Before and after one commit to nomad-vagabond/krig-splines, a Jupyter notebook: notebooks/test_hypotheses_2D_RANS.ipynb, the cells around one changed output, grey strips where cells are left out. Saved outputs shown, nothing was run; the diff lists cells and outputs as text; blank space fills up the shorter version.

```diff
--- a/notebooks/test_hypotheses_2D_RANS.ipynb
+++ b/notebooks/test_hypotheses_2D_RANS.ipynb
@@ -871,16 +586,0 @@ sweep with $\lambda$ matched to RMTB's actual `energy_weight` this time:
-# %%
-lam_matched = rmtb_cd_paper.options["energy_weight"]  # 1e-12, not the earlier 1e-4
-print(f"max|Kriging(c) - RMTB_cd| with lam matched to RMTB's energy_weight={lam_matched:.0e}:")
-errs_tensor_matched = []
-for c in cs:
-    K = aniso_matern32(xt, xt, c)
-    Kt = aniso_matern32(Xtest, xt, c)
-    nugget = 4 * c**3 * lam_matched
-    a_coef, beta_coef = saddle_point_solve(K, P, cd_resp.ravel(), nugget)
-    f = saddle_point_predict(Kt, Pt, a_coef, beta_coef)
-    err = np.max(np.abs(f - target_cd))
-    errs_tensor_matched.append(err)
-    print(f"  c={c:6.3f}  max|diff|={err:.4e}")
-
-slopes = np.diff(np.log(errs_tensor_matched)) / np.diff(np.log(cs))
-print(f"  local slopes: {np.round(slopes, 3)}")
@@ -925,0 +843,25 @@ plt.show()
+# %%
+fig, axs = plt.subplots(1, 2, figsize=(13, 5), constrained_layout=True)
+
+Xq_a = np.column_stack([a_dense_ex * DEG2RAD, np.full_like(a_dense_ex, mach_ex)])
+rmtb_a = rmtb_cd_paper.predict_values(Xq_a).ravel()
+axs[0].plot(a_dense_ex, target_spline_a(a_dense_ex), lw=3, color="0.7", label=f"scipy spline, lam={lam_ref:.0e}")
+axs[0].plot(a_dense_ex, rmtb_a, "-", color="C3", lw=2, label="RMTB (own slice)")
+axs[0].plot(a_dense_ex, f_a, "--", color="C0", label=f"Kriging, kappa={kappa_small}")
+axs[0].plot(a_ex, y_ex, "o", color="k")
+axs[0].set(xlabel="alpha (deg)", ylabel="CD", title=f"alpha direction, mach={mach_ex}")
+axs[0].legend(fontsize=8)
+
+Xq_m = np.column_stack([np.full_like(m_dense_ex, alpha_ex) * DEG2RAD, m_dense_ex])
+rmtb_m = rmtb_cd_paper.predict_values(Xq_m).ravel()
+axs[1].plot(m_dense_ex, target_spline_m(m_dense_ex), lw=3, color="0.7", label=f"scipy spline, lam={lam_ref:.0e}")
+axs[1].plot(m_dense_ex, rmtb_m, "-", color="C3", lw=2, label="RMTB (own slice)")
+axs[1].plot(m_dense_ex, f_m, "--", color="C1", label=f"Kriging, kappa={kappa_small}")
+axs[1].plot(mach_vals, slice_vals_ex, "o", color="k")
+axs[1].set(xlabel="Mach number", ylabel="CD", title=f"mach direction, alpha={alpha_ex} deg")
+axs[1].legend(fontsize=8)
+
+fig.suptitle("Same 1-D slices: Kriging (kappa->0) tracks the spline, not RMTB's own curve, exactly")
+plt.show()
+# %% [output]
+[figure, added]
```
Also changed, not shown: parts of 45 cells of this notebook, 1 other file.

(What you should do) Exactly reproduce the entries in their entirety.

(Task response)
Before and after one commit to nomad-vagabond/krig-splines, a Jupyter notebook: notebooks/test_hypotheses_2D_RANS.ipynb, the cells around one changed output, grey strips where cells are left out. Saved outputs shown, nothing was run; the diff lists cells and outputs as text; blank space fills up the shorter version.

```diff
--- a/notebooks/test_hypotheses_2D_RANS.ipynb
+++ b/notebooks/test_hypotheses_2D_RANS.ipynb
@@ -871,16 +586,0 @@ sweep with $\lambda$ matched to RMTB's actual `energy_weight` this time:
-# %%
-lam_matched = rmtb_cd_paper.options["energy_weight"]  # 1e-12, not the earlier 1e-4
-print(f"max|Kriging(c) - RMTB_cd| with lam matched to RMTB's energy_weight={lam_matched:.0e}:")
-errs_tensor_matched = []
-for c in cs:
-    K = aniso_matern32(xt, xt, c)
-    Kt = aniso_matern32(Xtest, xt, c)
-    nugget = 4 * c**3 * lam_matched
-    a_coef, beta_coef = saddle_point_solve(K, P, cd_resp.ravel(), nugget)
-    f = saddle_point_predict(Kt, Pt, a_coef, beta_coef)
-    err = np.max(np.abs(f - target_cd))
-    errs_tensor_matched.append(err)
-    print(f"  c={c:6.3f}  max|diff|={err:.4e}")
-
-slopes = np.diff(np.log(errs_tensor_matched)) / np.diff(np.log(cs))
-print(f"  local slopes: {np.round(slopes, 3)}")
@@ -925,0 +843,25 @@ plt.show()
+# %%
+fig, axs = plt.subplots(1, 2, figsize=(13, 5), constrained_layout=True)
+
+Xq_a = np.column_stack([a_dense_ex * DEG2RAD, np.full_like(a_dense_ex, mach_ex)])
+rmtb_a = rmtb_cd_paper.predict_values(Xq_a).ravel()
+axs[0].plot(a_dense_ex, target_spline_a(a_dense_ex), lw=3, color="0.7", label=f"scipy spline, lam={lam_ref:.0e}")
+axs[0].plot(a_dense_ex, rmtb_a, "-", color="C3", lw=2, label="RMTB (own slice)")
+axs[0].plot(a_dense_ex, f_a, "--", color="C0", label=f"Kriging, kappa={kappa_small}")
+axs[0].plot(a_ex, y_ex, "o", color="k")
+axs[0].set(xlabel="alpha (deg)", ylabel="CD", title=f"alpha direction, mach={mach_ex}")
+axs[0].legend(fontsize=8)
+
+Xq_m = np.column_stack([np.full_like(m_dense_ex, alpha_ex) * DEG2RAD, m_dense_ex])
+rmtb_m = rmtb_cd_paper.predict_values(Xq_m).ravel()
+axs[1].plot(m_dense_ex, target_spline_m(m_dense_ex), lw=3, color="0.7", label=f"scipy spline, lam={lam_ref:.0e}")
+axs[1].plot(m_dense_ex, rmtb_m, "-", color="C3", lw=2, label="RMTB (own slice)")
+axs[1].plot(m_dense_ex, f_m, "--", color="C1", label=f"Kriging, kappa={kappa_small}")
+axs[1].plot(mach_vals, slice_vals_ex, "o", color="k")
+axs[1].set(xlabel="Mach number", ylabel="CD", title=f"mach direction, alpha={alpha_ex} deg")
+axs[1].legend(fontsize=8)
+
+fig.suptitle("Same 1-D slices: Kriging (kappa->0) tracks the spline, not RMTB's own curve, exactly")
+plt.show()
+# %% [output]
+[figure, added]
```
Also changed, not shown: parts of 45 cells of this notebook, 1 other file.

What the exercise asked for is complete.